The study, published in the Journal of Neuroscience, reveals that having high levels of cortisol, a natural hormone in our body whose levels surge when we are stressed can lead to memory lapses as we grow older. Cortisol is a naturally occurring hormone in our body. It is important for our survival. It assists human beings to be alert when there is danger and to think fast and make decisions when in tight spots. They promote coping and help us respond to life’s challenges by making us more alert and able to think. But abnormally high or prolonged spikes in cortisol like when we are dealing with long-term stress can lead to negative consequences that numerous bodies after research have shown which includes digestion problems, anxiety, weight gain, and high blood pressure.
Prolonged cortisol spikes as a result of chronic anxiety or depression from a string of events is harmful to the body.
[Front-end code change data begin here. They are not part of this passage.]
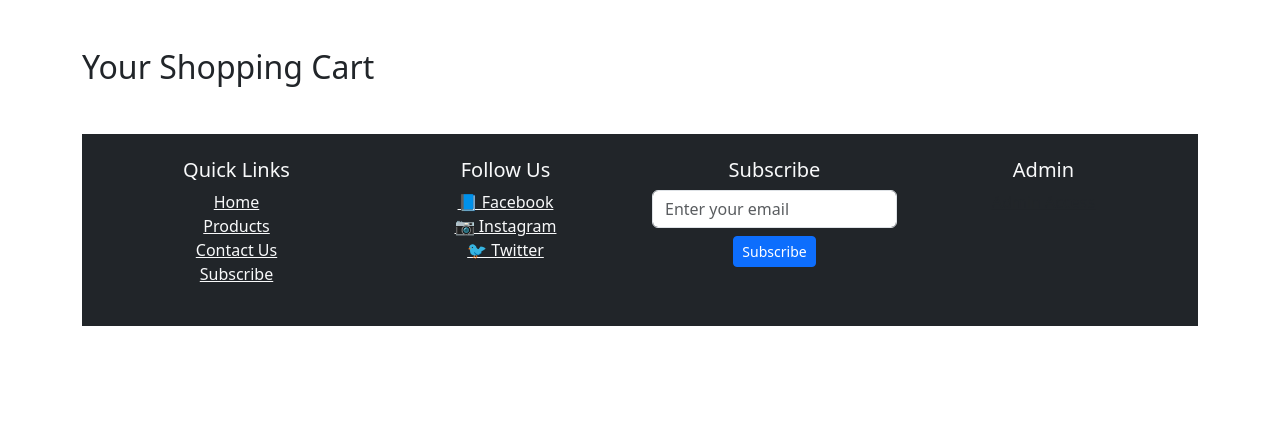
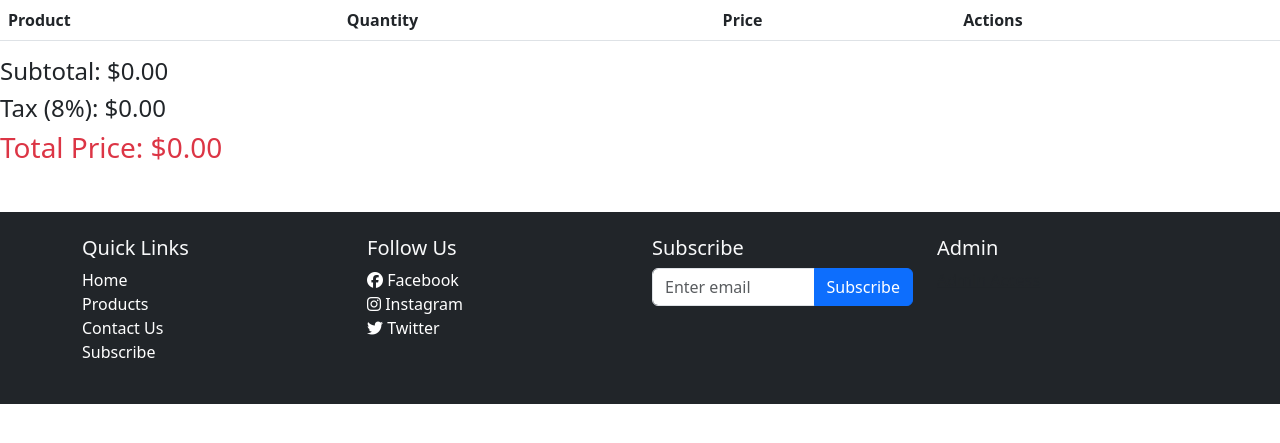
Before and after one commit to Kyl67899/software_engineering_dev_bootcamp, a Flask app: page /cart in a window 1280 px wide. Shown: the part 67-510 px from the top of the page. Run offline with Flask 3, Linux system fonts and the light colour scheme; lists and menus that the app fills with data are empty; some libraries are stand-ins or nearby versions.

Commit message:
updated html files

```diff
--- a/project2/backend/app.py
+++ b/project2/backend/app.py
@@ -4,6 +4,7 @@ May 5th, 2025
 lab 13 Flask App
 """
 
+from email import header
 from flask import Flask, render_template, request, redirect, url_for, flash, session
 from flask_sqlalchemy import SQLAlchemy
 from flask_login import LoginManager, UserMixin, login_user, logout_user, login_required, current_user
@@ -48,15 +49,15 @@ login_manager.login_view = "login"
 
 login_manager.session_protection = "strong"
 
-from flask_mail import Mail, Message
+# from flask_mail import Mail, Message
 
-app.config["MAIL_SERVER"] = "smtp.gmail.com"  # Change if using another provider
-app.config["MAIL_PORT"] = 587
-app.config["MAIL_USE_TLS"] = True
-app.config["MAIL_USERNAME"] = "your-email@gmail.com"
-app.config["MAIL_PASSWORD"] = "your-email-password"
+# app.config["MAIL_SERVER"] = "smtp.gmail.com"  # Change if using another provider
+# app.config["MAIL_PORT"] = 587
+# app.config["MAIL_USE_TLS"] = True
+# app.config["MAIL_USERNAME"] = "your-email@gmail.com"
+# app.config["MAIL_PASSWORD"] = "your-email-password"
 
-mail = Mail(app)
+# mail = Mail(app)
 
 ############ class model ############
 class User(db.Model, UserMixin):
@@ -103,7 +104,7 @@ class Product(db.Model):
     new_items = db.Column(db.Boolean, default=False)
     image_url = db.Column(db.String(255))
     featured = db.Column(db.Boolean, default=False)  # ✅ Ensure featured column exists
-    discount = db.Column(db.Float, default=0.0)
+    discount = db.Column(db.Numeric(10,2), default=0)
     created_at = db.Column(db.DateTime, default=datetime.utcnow)  # ✅ Auto timestamps new products
 
     images = db.relationship("ProductImage", back_populates="product", cascade="all, delete-orphan")  # ✅ Establishes image relationship
@@ -383,67 +384,94 @@ login_manager.login_view = "login"
 def load_user(user_id):
     return User.query.get(int(user_id))
 
-# add to cart route
+# add cart
 @app.route("/add_to_cart/<int:product_id>", methods=["POST"])
 def add_to_cart(product_id):
-    product = Product.query.get_or_404(product_id)
-    quantity = int(request.form.get("quantity", 1))
+    cart = session.get("cart", {})
+    product = Product.query.get(product_id)
 
-    if "cart" not in session:
-        session["cart"] = {}
+    if not product:
+        flash("Product not found!", "danger")
+        return redirect(url_for("home"))
 
-    cart = session["cart"]
+    # ✅ Apply sale price if a discount exists, otherwise use original price
+    final_price = float(product.price) - float(product.discount) if product.discount > 0 else float(product.price)
+
+
 
     if str(product_id) in cart:
-        cart[str(product_id)]["quantity"] += quantity
+        cart[str(product_id)]["quantity"] += 1
     else:
         cart[str(product_id)] = {
-            "name": product.name,
-            "price": product.price,
-            "quantity": quantity
-        }
+        "name": product.name,
+        "original_price": float(product.price),  # ✅ Ensure original price is stored
+        "discount": float(product.discount),
+        "final_price": float(product.price) - float(product.discount) if product.discount > 0 else float(product.price),
+        "quantity": 1
+    }
 
-    session["cart_count"] = sum(item["quantity"] for item in cart.values())
-    session.modified = True
+    session["cart"] = cart
+    session["cart_count"] = sum(item["quantity"] for item in cart.values())  # ✅ Updates cart count
 
-    flash(f"{product.name} added to cart!", "success")
+    flash("Item added to cart!", "success")
     return redirect(url_for("cart"))
 
-# remove item route
-@app.route("/remove_item/<int:product_id>")
-def remove_item(product_id):
-    if "cart" in session and str(product_id) in session["cart"]:
-        del session["cart"][str(product_id)]
-        session.modified = True
+# update cart
+@app.route("/update_quantity/<int:product_id>", methods=["POST"])
+def update_quantity(product_id):
+    cart = session.get("cart", {})
+    new_quantity = request.form.get("quantity")
 
-        flash("Item has been removed from your cart.", "danger")  # ✅ Display removal message
+    if str(product_id) in cart and new_quantity.isdigit():
+        cart[str(product_id)]["quantity"] = int(new_quantity)
+
+    session["cart"] = cart  # ✅ Save to session
+    flash("Cart updated!", "success")
 
     return redirect(url_for("cart"))
 
-# update cart
-@app.route("/update_cart/<int:item_id>", methods=["POST"])
-def update_cart(item_id):
-    quantity = int(request.form.get("quantity", 1))
+# remove cart
+@app.route("/remove_from_cart/<int:product_id>", methods=["POST"])
+def remove_from_cart(product_id):
+    cart = session.get("cart", {})
 
-    if "cart" in session and str(item_id) in session["cart"]:
-        session["cart"][str(item_id)]["quantity"] = quantity
+    if str(product_id) in cart:
+        del cart[str(product_id)]  # ✅ Remove item
 
-    session["cart_count"] = round(sum(item["quantity"] for item in session["cart"].values()))  # ✅ Update cart count dynamically
-    session.modified = True
+    session["cart"] = cart
+    flash("Item removed from cart!", "danger")
 
-    flash("Cart updated successfully!", "success")
     return redirect(url_for("cart"))
 
 # cart
 @app.route("/cart")
 def cart():
     cart = session.get("cart", {})
-    subtotal = round(sum(item["price"] * item["quantity"] for item in cart.values()))
-    tax_rate = 0.08  # ✅ Example: 8% tax (Adjust based on region)
-    tax = round(subtotal * tax_rate, 2)
+
+    headers = ["Product", "Quantity", "Price"]  # ✅ Default headers
+    if any(item["discount"] > 0 for item in cart.values()):  # ✅ Check if any item has a discount
+        headers.append("Discount Price")  # ✅ Add Discount column dynamically
+    headers.append("Actions")  # ✅ Always include Actions column
+
+    subtotal = 0
+    for item in cart.values():
+        # ✅ If the item has a discount, use the discounted price; otherwise, use the original price
+        item_price = float(item["original_price"])
+        if item["discount"] and item["discount"] > 0:
+            item_price -= float(item["discount"])  # ✅ Apply discount
+        subtotal += item_price * int(item["quantity"])  # ✅ Add to subtotal
+
+    tax = round(subtotal * 0.08, 2)
     total_price = round(subtotal + tax, 2)
 
-    return render_template("cart.html", cart=cart, subtotal=subtotal, tax=tax, total_price=total_price)
+    return render_template(
+        "cart.html",
+        cart=cart,
+        headers=headers,
+        subtotal=f"{subtotal:.2f}",
+        tax=f"{tax:.2f}",
+        total_price=f"{total_price:.2f}"
+    )
 
 # order processing route
 import random
--- a/project2/backend/templates/cart.html
+++ b/project2/backend/templates/cart.html
@@ -127,8 +127,8 @@
     </nav>
     <!-- Navbar -->
 
-    <div class="container mt-5">
-      <h2>Your Shopping Cart</h2>
+    <div class="table-responsive">
+      <!-- ✅ Enables horizontal scrolling for smaller screens -->
       {% with messages = get_flashed_messages(with_categories=True) %} {% if
       messages %}
       <div class="container mt-3">
@@ -146,110 +146,142 @@
         </div>
         {% endfor %}
       </div>
-      {% if cart %}
+      {% endif %} {% endwith %}
+
       <table class="table">
         <thead>
           <tr>
-            <th>Product</th>
-            <th>Price</th>
-            <th>Quantity</th>
-            <th>Total</th>
-            <th>Actions</th>
+            {% for header in headers %}
+            <th>{{ header }}</th>
+            <!-- ✅ Dynamically inserts headers -->
+            {% endfor %}
           </tr>
         </thead>
         <tbody>
           {% for item_id, item in cart.items() %}
           <tr>
-            <td>{{ item.name }}</td>
-            <td>${{ item.price }}</td>
+            <td>{{ item["name"] }}</td>
             <td>
-              <form action="/update_cart/{{ item_id }}" method="post">
+              <form method="POST" action="/update_quantity/{{ item_id }}">
                 <input
                   type="number"
                   name="quantity"
-                  value="{{ item.quantity }}"
+                  class="form-control w-50"
+                  value="{{ item['quantity'] }}"
                   min="1"
-                  class="form-control"
                 />
-                <button type="submit" class="btn btn-warning btn-sm mt-2">
+                <button type="submit" class="btn btn-primary btn-sm d-flex">
                   Update
                 </button>
               </form>
             </td>
-            <td>${{ item.price * item.quantity }}</td>
+            <td>${{ "%.2f"|format(item["original_price"]) }}</td>
             <td>
-              <a href="/remove_item/{{ item_id }}" class="btn btn-danger btn-sm"
-                >Remove</a
+              {% if item["discount"] and item["discount"] > 0 %}
+              <strong class="text-danger"
+                >${{ "%.2f"|format(item["discount"]) }}</strong
               >
+              {% else %} ${{ "%.2f"|format(item["original_price"]) }} {% endif
+              %}
+            </td>
+            <td>
+              <form method="POST" action="/remove_from_cart/{{ item_id }}">
+                <button type="submit" class="btn btn-danger btn-sm">
+                  Remove
+                </button>
+              </form>
             </td>
           </tr>
           {% endfor %}
         </tbody>
       </table>
+    </div>
 
     <h4>Subtotal: ${{ subtotal }}</h4>
     <h4>Tax (8%): ${{ tax }}</h4>
-      <h3><strong>Total Price: ${{ total_price }}</strong></h3>
-
-      <a href="/checkout" class="btn btn-success">Proceed to Checkout</a>
-      {% else %}
-      <p>Your cart is empty.</p>
-      {% endif %}
-    </div>
-    {% endif %} {% endwith %}
+    <h3 class="text-danger">Total Price: ${{ total_price }}</h3>
 
     <!-- footer -->
     <footer class="footer bg-dark text-light py-4 mt-5">
-      <div class="container text-center">
-        <div class="row">
-          <!-- 🔹 Quick Links -->
-          <div class="col-md-3">
+      <div class="container">
+        <div class="row g-4 text-center text-md-start">
+          <div class="col-12 col-sm-6 col-md-3">
+            <!-- ✅ Adjusts layout based on screen size -->
             <h5>Quick Links</h5>
             <ul class="list-unstyled">
-              <li><a href="/" class="text-light">Home</a></li>
-              <li><a href="/products" class="text-light">Products</a></li>
-              <li><a href="/contact" class="text-light">Contact Us</a></li>
-              <li><a href="/subscribe" class="text-light">Subscribe</a></li>
+              <li><a href="/" class="footer-link">Home</a></li>
+              <li><a href="/products" class="footer-link">Products</a></li>
+              <li><a href="/contact" class="footer-link">Contact Us</a></li>
+              <li><a href="/subscribe" class="footer-link">Subscribe</a></li>
             </ul>
           </div>
-
-          <!-- 🔹 Social Media Links -->
-          <div class="col-md-3">
+          <div class="col-12 col-sm-6 col-md-3">
             <h5>Follow Us</h5>
             <ul class="list-unstyled">
-              <li><a href="#" class="text-light">📘 Facebook</a></li>
-              <li><a href="#" class="text-light">📷 Instagram</a></li>
-              <li><a href="#" class="text-light">🐦 Twitter</a></li>
+              <li>
+                <a href="#" class="footer-link"
+                  ><i class="fab fa-facebook"></i> Facebook</a
+                >
+              </li>
+              <li>
+                <a href="#" class="footer-link"
+                  ><i class="fab fa-instagram"></i> Instagram</a
+                >
+              </li>
+              <li>
+                <a href="#" class="footer-link"
+                  ><i class="fab fa-twitter"></i> Twitter</a
+                >
+              </li>
             </ul>
           </div>
-
-          <!-- 🔹 Subscription Form -->
-          <div class="col-md-3">
+          <div class="col-12 col-md-3">
             <h5>Subscribe</h5>
             <form action="/subscribe" method="POST">
+              <div class="input-group">
                 <input
                   type="email"
                   name="email"
-                class="form-control mb-2"
-                placeholder="Enter your email"
+                  class="form-control"
+                  placeholder="Enter email"
                 />
-              <button type="submit" class="btn btn-primary btn-sm">
-                Subscribe
-              </button>
+                <button type="submit" class="btn btn-primary">Subscribe</button>
+              </div>
             </form>
           </div>
-
-          <!-- 🔹 Hidden Admin Link -->
-          <div class="col-md-3">
+          <div class="col-12 col-md-3">
             <h5>Admin</h5>
-            <a href="/admin" class="text-muted" style="opacity: 0.3"
-              >Admin Access</a
-            >
+            <a href="/admin" class="text-muted admin-link">Admin Access</a>
           </div>
         </div>
       </div>
     </footer>
 
+    <!-- ✅ Custom Styles -->
+    <style>
+      .footer-link {
+        color: white;
+        text-decoration: none;
+        transition: color 0.3s ease-in-out;
+      }
+      .footer-link:hover {
+        color: #17a2b8; /* ✅ Highlight on hover */
+      }
+      .admin-link {
+        opacity: 0.3;
+        transition: opacity 0.3s ease-in-out;
+      }
+      .admin-link:hover {
+        opacity: 1; /* ✅ Visible on hover */
+      }
+    </style>
+
+    <!-- ✅ FontAwesome Icons -->
+    <script
+      src="https://kit.fontawesome.com/a076d05399.js"
+      crossorigin="anonymous"
+    ></script>
+
     <script src="{{ url_for('static', filename='script.js') }}"></script>
     <script src="https://cdn.jsdelivr.net/npm/bootstrap@5.3.0/dist/js/bootstrap.bundle.min.js"></script>
   </body>
--- a/project2/backend/templates/contact.html
+++ b/project2/backend/templates/contact.html
@@ -220,13 +220,16 @@
         text-decoration: none;
         transition: color 0.3s ease-in-out;
       }
+
       .footer-link:hover {
         color: #17a2b8; /* ✅ Highlight on hover */
       }
+
       .admin-link {
         opacity: 0.3;
         transition: opacity 0.3s ease-in-out;
       }
+
       .admin-link:hover {
         opacity: 1; /* ✅ Visible on hover */
       }
```
Also changed, not shown: project2/backend/addProducts.py (+21 -50 lines), project2/backend/templates/index.html (+161 -119 lines). Lines whose indentation alone changed are shown as unchanged.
Excessive cortisol hormone can affect the immune system, destroy muscles, connective tissue and bones. Much of it has been linked to high blood pressure and weight gain.
In the preliminary study, researchers linked high levels of the stress hormone to loss of synapses in the pre-frontal cortex which is associated with short-term memories. The synapses or connections between neurons help humans process and recall information. Exposure to cortisol over a longer duration of time can snap away these synapses.
According to Radley, the study shows that treatments lowering cortisol levels in the body might help fight short-term memory loss in adults.
The study was conducted on rats. The team administered different levels of corticosterone, the hormone comparable to cortisol in humans, to different sets of rats. Since rats have smaller lifespan, a 21-month-old rat is as old as a 65-year-old human and a four-month old rat is roughly the same as a 20-year-old person.
These rats were placed in a maze where they had to use their short-term memories to find food. Researchers found that old rats with high levels of corticosterone scored poorly in the test. On an average, stressed rats could get the food only 58 percent of the time, compared to their older peers with low stress hormone levels, who scored around 80 percent of the time.
The team then examined the brains of the rats and found that rats on the stress hormone had 20 percent fewer synapses in the pre-frontal cortex than their less-stressed peers. The study is published in the Journal of Neuroscience.